__Your objective__. Set down every entry again word for word, please, but skip the pictures.
*** Opening of Data supplied ***
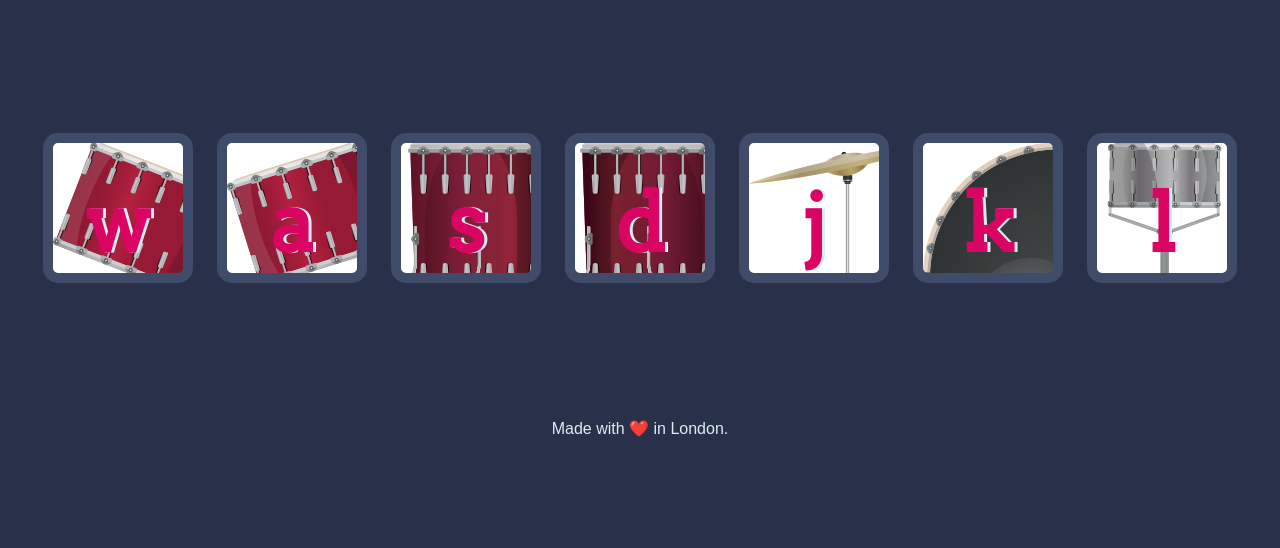
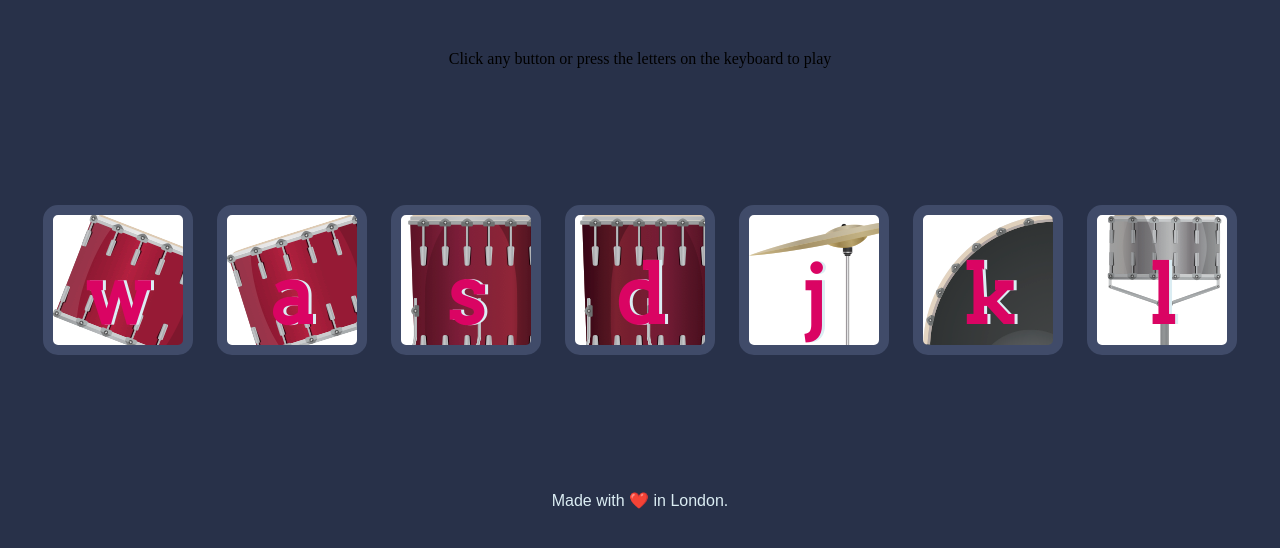
Before and after one commit to iwearthecrowns/drumkit, a plain HTML site: page index.html in a window 1280 px wide. Shown: the part 156-704 px from the top of the page. Drawn offline with Linux system fonts and the light colour scheme.

Commit message:
Added how to play

```diff
--- a/index.html
+++ b/index.html
@@ -11,6 +11,7 @@
 <body>
 
   <h1 id="title">Drum 🥁 Kit</h1>
+  Click any button or press the letters on the keyboard to play
   <div class="set">
     <button class="w drum">w</button>
     <button class="a drum">a</button>
```
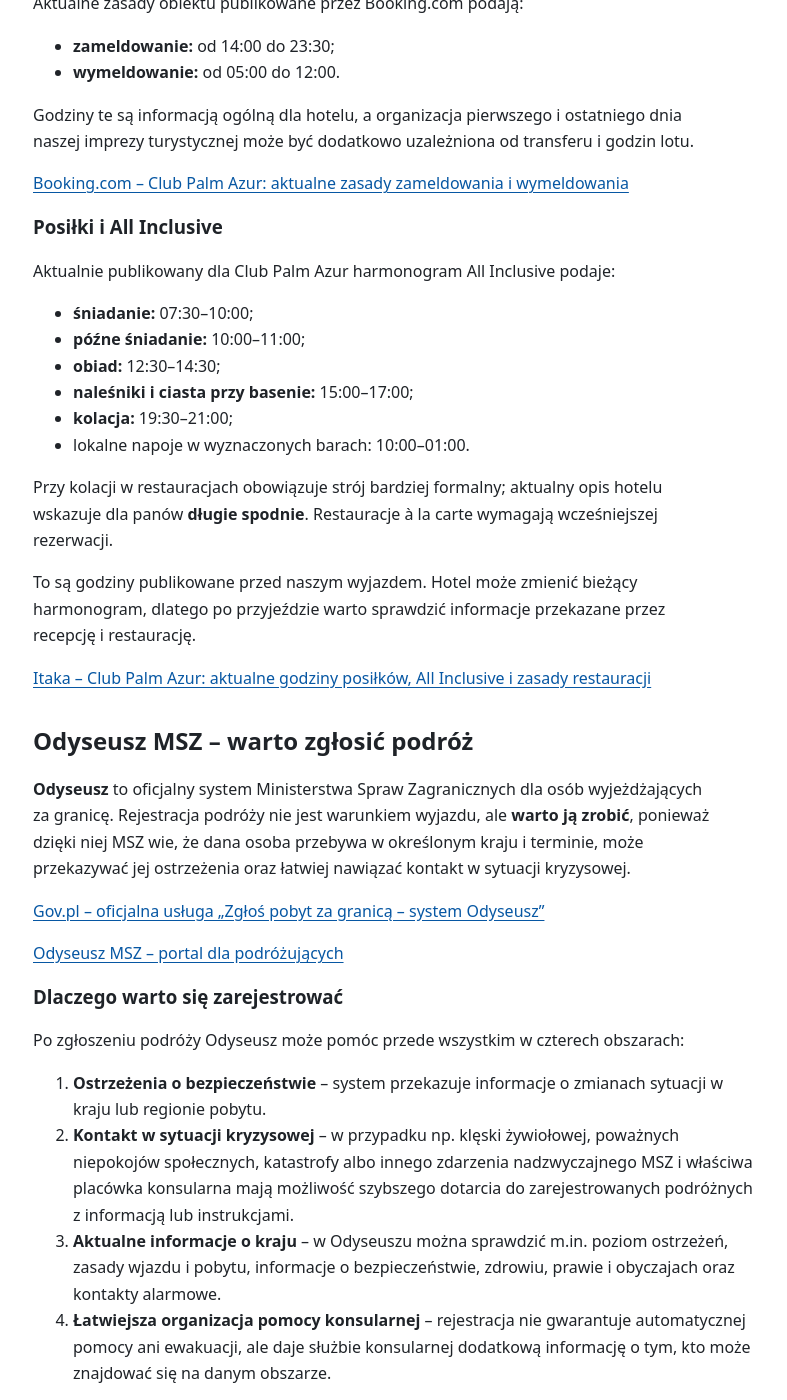
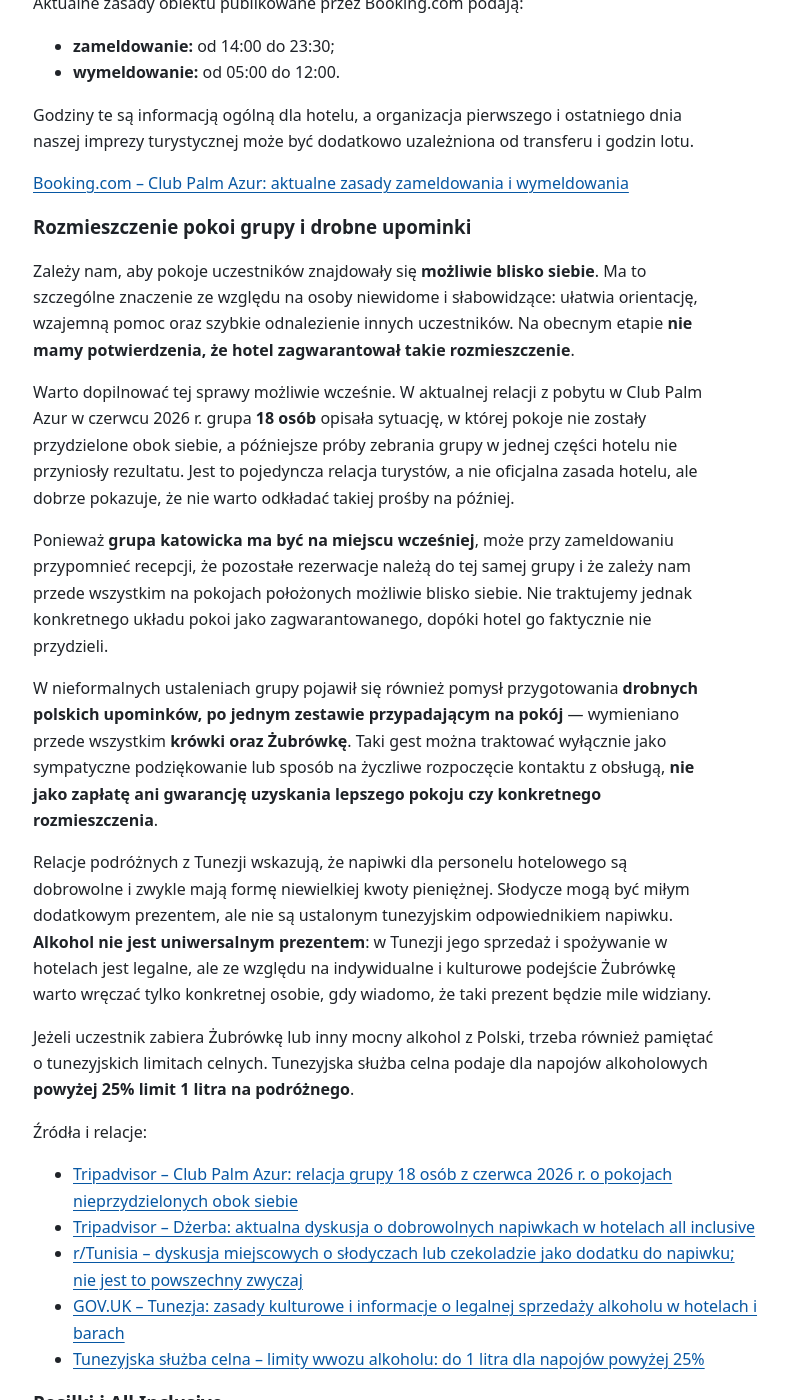
Before and after one commit to rotnicki/djerba-2026, a Jekyll site: the page built from praktyczne.md, in a window 1280 px wide and 1400 px high, scrolled down 3681 px. Shown: the whole window, without its empty margins (31-818 px from the left). Built offline with Jekyll 4.4.1, drawn with Linux system fonts in a browser that asks for light colours; our own code applies the rules of GitHub Pages for plain Markdown files.

Commit message:
Dodaj ustalenia o rozmieszczeniu pokoi i drobnych upominkach

```diff
--- a/praktyczne.md
+++ b/praktyczne.md
@@ -97,6 +97,28 @@
 Godziny te są informacją ogólną dla hotelu, a organizacja pierwszego i ostatniego dnia naszej imprezy turystycznej może być dodatkowo uzależniona od transferu i godzin lotu.
 
 [Booking.com – Club Palm Azur: aktualne zasady zameldowania i wymeldowania](https://www.booking.com/hotel/tn/club-palm-azur-djerba.pl.html)
+
+### Rozmieszczenie pokoi grupy i drobne upominki
+
+Zależy nam, aby pokoje uczestników znajdowały się **możliwie blisko siebie**. Ma to szczególne znaczenie ze względu na osoby niewidome i słabowidzące: ułatwia orientację, wzajemną pomoc oraz szybkie odnalezienie innych uczestników. Na obecnym etapie **nie mamy potwierdzenia, że hotel zagwarantował takie rozmieszczenie**.
+
+Warto dopilnować tej sprawy możliwie wcześnie. W aktualnej relacji z pobytu w Club Palm Azur w czerwcu 2026 r. grupa **18 osób** opisała sytuację, w której pokoje nie zostały przydzielone obok siebie, a późniejsze próby zebrania grupy w jednej części hotelu nie przyniosły rezultatu. Jest to pojedyncza relacja turystów, a nie oficjalna zasada hotelu, ale dobrze pokazuje, że nie warto odkładać takiej prośby na później.
+
+Ponieważ **grupa katowicka ma być na miejscu wcześniej**, może przy zameldowaniu przypomnieć recepcji, że pozostałe rezerwacje należą do tej samej grupy i że zależy nam przede wszystkim na pokojach położonych możliwie blisko siebie. Nie traktujemy jednak konkretnego układu pokoi jako zagwarantowanego, dopóki hotel go faktycznie nie przydzieli.
+
+W nieformalnych ustaleniach grupy pojawił się również pomysł przygotowania **drobnych polskich upominków, po jednym zestawie przypadającym na pokój** — wymieniano przede wszystkim **krówki oraz Żubrówkę**. Taki gest można traktować wyłącznie jako sympatyczne podziękowanie lub sposób na życzliwe rozpoczęcie kontaktu z obsługą, **nie jako zapłatę ani gwarancję uzyskania lepszego pokoju czy konkretnego rozmieszczenia**.
+
+Relacje podróżnych z Tunezji wskazują, że napiwki dla personelu hotelowego są dobrowolne i zwykle mają formę niewielkiej kwoty pieniężnej. Słodycze mogą być miłym dodatkowym prezentem, ale nie są ustalonym tunezyjskim odpowiednikiem napiwku. **Alkohol nie jest uniwersalnym prezentem**: w Tunezji jego sprzedaż i spożywanie w hotelach jest legalne, ale ze względu na indywidualne i kulturowe podejście Żubrówkę warto wręczać tylko konkretnej osobie, gdy wiadomo, że taki prezent będzie mile widziany.
+
+Jeżeli uczestnik zabiera Żubrówkę lub inny mocny alkohol z Polski, trzeba również pamiętać o tunezyjskich limitach celnych. Tunezyjska służba celna podaje dla napojów alkoholowych **powyżej 25% limit 1 litra na podróżnego**.
+
+Źródła i relacje:
+
+- [Tripadvisor – Club Palm Azur: relacja grupy 18 osób z czerwca 2026 r. o pokojach nieprzydzielonych obok siebie](https://www.tripadvisor.com/Hotel_Review-g297948-d302582-Reviews-Hotel_Club_Palm_Azur_Djerba-Midoun_Djerba_Island_Medenine_Governorate.html)
+- [Tripadvisor – Dżerba: aktualna dyskusja o dobrowolnych napiwkach w hotelach all inclusive](https://www.tripadvisor.com/ShowTopic-g297941-i9901-k15503309-Tipping_in_all_inclusive_hotels-Djerba_Island_Medenine_Governorate.html)
+- [r/Tunisia – dyskusja miejscowych o słodyczach lub czekoladzie jako dodatku do napiwku; nie jest to powszechny zwyczaj](https://www.reddit.com/r/Tunisia/comments/14ygprv/bar_of_chocolate_as_a_tip/)
+- [GOV.UK – Tunezja: zasady kulturowe i informacje o legalnej sprzedaży alkoholu w hotelach i barach](https://www.gov.uk/foreign-travel-advice/tunisia/safety-and-security)
+- [Tunezyjska służba celna – limity wwozu alkoholu: do 1 litra dla napojów powyżej 25%](https://www.douane.gov.tn/tabac-et-boissons-alcoolisees/)
 
 ### Posiłki i All Inclusive
 
```
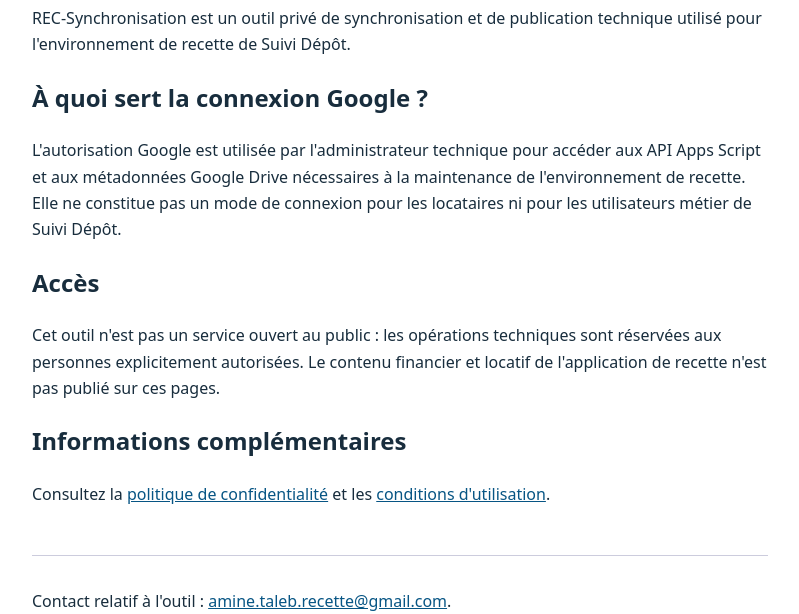
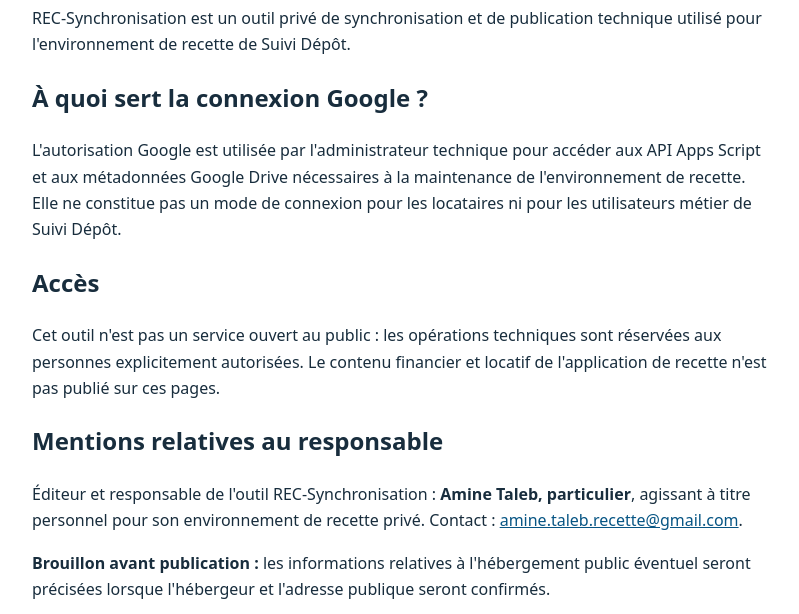
Before and after one commit to ATALEBappli/suivi-depot-app, a plain HTML site: page docs/rec/oauth-public/index.html in a window 1280 px wide. Shown: the part 186-800 px from the top of the page, without its empty margins (240-1039 px from the left). Drawn offline with Linux system fonts and the light colour scheme.

Commit message:
docs(REC): préciser les mentions personnelles OAuth sans publier

```diff
--- a/docs/rec/oauth-public/index.html
+++ b/docs/rec/oauth-public/index.html
@@ -4,5 +4,6 @@
 <main><h1>REC-Synchronisation</h1><p>REC-Synchronisation est un outil privé de synchronisation et de publication technique utilisé pour l'environnement de recette de Suivi Dépôt.</p>
 <h2>À quoi sert la connexion Google ?</h2><p>L'autorisation Google est utilisée par l'administrateur technique pour accéder aux API Apps Script et aux métadonnées Google Drive nécessaires à la maintenance de l'environnement de recette. Elle ne constitue pas un mode de connexion pour les locataires ni pour les utilisateurs métier de Suivi Dépôt.</p>
 <h2>Accès</h2><p>Cet outil n'est pas un service ouvert au public : les opérations techniques sont réservées aux personnes explicitement autorisées. Le contenu financier et locatif de l'application de recette n'est pas publié sur ces pages.</p>
+<h2>Mentions relatives au responsable</h2><p>Éditeur et responsable de l'outil REC-Synchronisation : <strong>Amine Taleb, particulier</strong>, agissant à titre personnel pour son environnement de recette privé. Contact : <a href="mailto:amine.taleb.recette@gmail.com">amine.taleb.recette@gmail.com</a>.</p><p><strong>Brouillon avant publication :</strong> les informations relatives à l'hébergement public éventuel seront précisées lorsque l'hébergeur et l'adresse publique seront confirmés.</p>
 <h2>Informations complémentaires</h2><p>Consultez la <a href="confidentialite.html">politique de confidentialité</a> et les <a href="conditions.html">conditions d'utilisation</a>.</p></main>
 <footer><p>Contact relatif à l'outil : <a href="mailto:amine.taleb.recette@gmail.com">amine.taleb.recette@gmail.com</a>.</p></footer></body></html>
```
*** Close of Data supplied ***
__Answer to the exercise__.
Before and after one commit to iwearthecrowns/drumkit, a plain HTML site: page index.html in a window 1280 px wide. Shown: the part 156-704 px from the top of the page. Drawn offline with Linux system fonts and the light colour scheme.

Commit message:
Added how to play

```diff
--- a/index.html
+++ b/index.html
@@ -11,6 +11,7 @@
 <body>
 
   <h1 id="title">Drum 🥁 Kit</h1>
+  Click any button or press the letters on the keyboard to play
   <div class="set">
     <button class="w drum">w</button>
     <button class="a drum">a</button>
```
Before and after one commit to rotnicki/djerba-2026, a Jekyll site: the page built from praktyczne.md, in a window 1280 px wide and 1400 px high, scrolled down 3681 px. Shown: the whole window, without its empty margins (31-818 px from the left). Built offline with Jekyll 4.4.1, drawn with Linux system fonts in a browser that asks for light colours; our own code applies the rules of GitHub Pages for plain Markdown files.

Commit message:
Dodaj ustalenia o rozmieszczeniu pokoi i drobnych upominkach

```diff
--- a/praktyczne.md
+++ b/praktyczne.md
@@ -97,6 +97,28 @@
 Godziny te są informacją ogólną dla hotelu, a organizacja pierwszego i ostatniego dnia naszej imprezy turystycznej może być dodatkowo uzależniona od transferu i godzin lotu.
 
 [Booking.com – Club Palm Azur: aktualne zasady zameldowania i wymeldowania](https://www.booking.com/hotel/tn/club-palm-azur-djerba.pl.html)
+
+### Rozmieszczenie pokoi grupy i drobne upominki
+
+Zależy nam, aby pokoje uczestników znajdowały się **możliwie blisko siebie**. Ma to szczególne znaczenie ze względu na osoby niewidome i słabowidzące: ułatwia orientację, wzajemną pomoc oraz szybkie odnalezienie innych uczestników. Na obecnym etapie **nie mamy potwierdzenia, że hotel zagwarantował takie rozmieszczenie**.
+
+Warto dopilnować tej sprawy możliwie wcześnie. W aktualnej relacji z pobytu w Club Palm Azur w czerwcu 2026 r. grupa **18 osób** opisała sytuację, w której pokoje nie zostały przydzielone obok siebie, a późniejsze próby zebrania grupy w jednej części hotelu nie przyniosły rezultatu. Jest to pojedyncza relacja turystów, a nie oficjalna zasada hotelu, ale dobrze pokazuje, że nie warto odkładać takiej prośby na później.
+
+Ponieważ **grupa katowicka ma być na miejscu wcześniej**, może przy zameldowaniu przypomnieć recepcji, że pozostałe rezerwacje należą do tej samej grupy i że zależy nam przede wszystkim na pokojach położonych możliwie blisko siebie. Nie traktujemy jednak konkretnego układu pokoi jako zagwarantowanego, dopóki hotel go faktycznie nie przydzieli.
+
+W nieformalnych ustaleniach grupy pojawił się również pomysł przygotowania **drobnych polskich upominków, po jednym zestawie przypadającym na pokój** — wymieniano przede wszystkim **krówki oraz Żubrówkę**. Taki gest można traktować wyłącznie jako sympatyczne podziękowanie lub sposób na życzliwe rozpoczęcie kontaktu z obsługą, **nie jako zapłatę ani gwarancję uzyskania lepszego pokoju czy konkretnego rozmieszczenia**.
+
+Relacje podróżnych z Tunezji wskazują, że napiwki dla personelu hotelowego są dobrowolne i zwykle mają formę niewielkiej kwoty pieniężnej. Słodycze mogą być miłym dodatkowym prezentem, ale nie są ustalonym tunezyjskim odpowiednikiem napiwku. **Alkohol nie jest uniwersalnym prezentem**: w Tunezji jego sprzedaż i spożywanie w hotelach jest legalne, ale ze względu na indywidualne i kulturowe podejście Żubrówkę warto wręczać tylko konkretnej osobie, gdy wiadomo, że taki prezent będzie mile widziany.
+
+Jeżeli uczestnik zabiera Żubrówkę lub inny mocny alkohol z Polski, trzeba również pamiętać o tunezyjskich limitach celnych. Tunezyjska służba celna podaje dla napojów alkoholowych **powyżej 25% limit 1 litra na podróżnego**.
+
+Źródła i relacje:
+
+- [Tripadvisor – Club Palm Azur: relacja grupy 18 osób z czerwca 2026 r. o pokojach nieprzydzielonych obok siebie](https://www.tripadvisor.com/Hotel_Review-g297948-d302582-Reviews-Hotel_Club_Palm_Azur_Djerba-Midoun_Djerba_Island_Medenine_Governorate.html)
+- [Tripadvisor – Dżerba: aktualna dyskusja o dobrowolnych napiwkach w hotelach all inclusive](https://www.tripadvisor.com/ShowTopic-g297941-i9901-k15503309-Tipping_in_all_inclusive_hotels-Djerba_Island_Medenine_Governorate.html)
+- [r/Tunisia – dyskusja miejscowych o słodyczach lub czekoladzie jako dodatku do napiwku; nie jest to powszechny zwyczaj](https://www.reddit.com/r/Tunisia/comments/14ygprv/bar_of_chocolate_as_a_tip/)
+- [GOV.UK – Tunezja: zasady kulturowe i informacje o legalnej sprzedaży alkoholu w hotelach i barach](https://www.gov.uk/foreign-travel-advice/tunisia/safety-and-security)
+- [Tunezyjska służba celna – limity wwozu alkoholu: do 1 litra dla napojów powyżej 25%](https://www.douane.gov.tn/tabac-et-boissons-alcoolisees/)
 
 ### Posiłki i All Inclusive
 
```
Before and after one commit to ATALEBappli/suivi-depot-app, a plain HTML site: page docs/rec/oauth-public/index.html in a window 1280 px wide. Shown: the part 186-800 px from the top of the page, without its empty margins (240-1039 px from the left). Drawn offline with Linux system fonts and the light colour scheme.

Commit message:
docs(REC): préciser les mentions personnelles OAuth sans publier

```diff
--- a/docs/rec/oauth-public/index.html
+++ b/docs/rec/oauth-public/index.html
@@ -4,5 +4,6 @@
 <main><h1>REC-Synchronisation</h1><p>REC-Synchronisation est un outil privé de synchronisation et de publication technique utilisé pour l'environnement de recette de Suivi Dépôt.</p>
 <h2>À quoi sert la connexion Google ?</h2><p>L'autorisation Google est utilisée par l'administrateur technique pour accéder aux API Apps Script et aux métadonnées Google Drive nécessaires à la maintenance de l'environnement de recette. Elle ne constitue pas un mode de connexion pour les locataires ni pour les utilisateurs métier de Suivi Dépôt.</p>
 <h2>Accès</h2><p>Cet outil n'est pas un service ouvert au public : les opérations techniques sont réservées aux personnes explicitement autorisées. Le contenu financier et locatif de l'application de recette n'est pas publié sur ces pages.</p>
+<h2>Mentions relatives au responsable</h2><p>Éditeur et responsable de l'outil REC-Synchronisation : <strong>Amine Taleb, particulier</strong>, agissant à titre personnel pour son environnement de recette privé. Contact : <a href="mailto:amine.taleb.recette@gmail.com">amine.taleb.recette@gmail.com</a>.</p><p><strong>Brouillon avant publication :</strong> les informations relatives à l'hébergement public éventuel seront précisées lorsque l'hébergeur et l'adresse publique seront confirmés.</p>
 <h2>Informations complémentaires</h2><p>Consultez la <a href="confidentialite.html">politique de confidentialité</a> et les <a href="conditions.html">conditions d'utilisation</a>.</p></main>
 <footer><p>Contact relatif à l'outil : <a href="mailto:amine.taleb.recette@gmail.com">amine.taleb.recette@gmail.com</a>.</p></footer></body></html>
```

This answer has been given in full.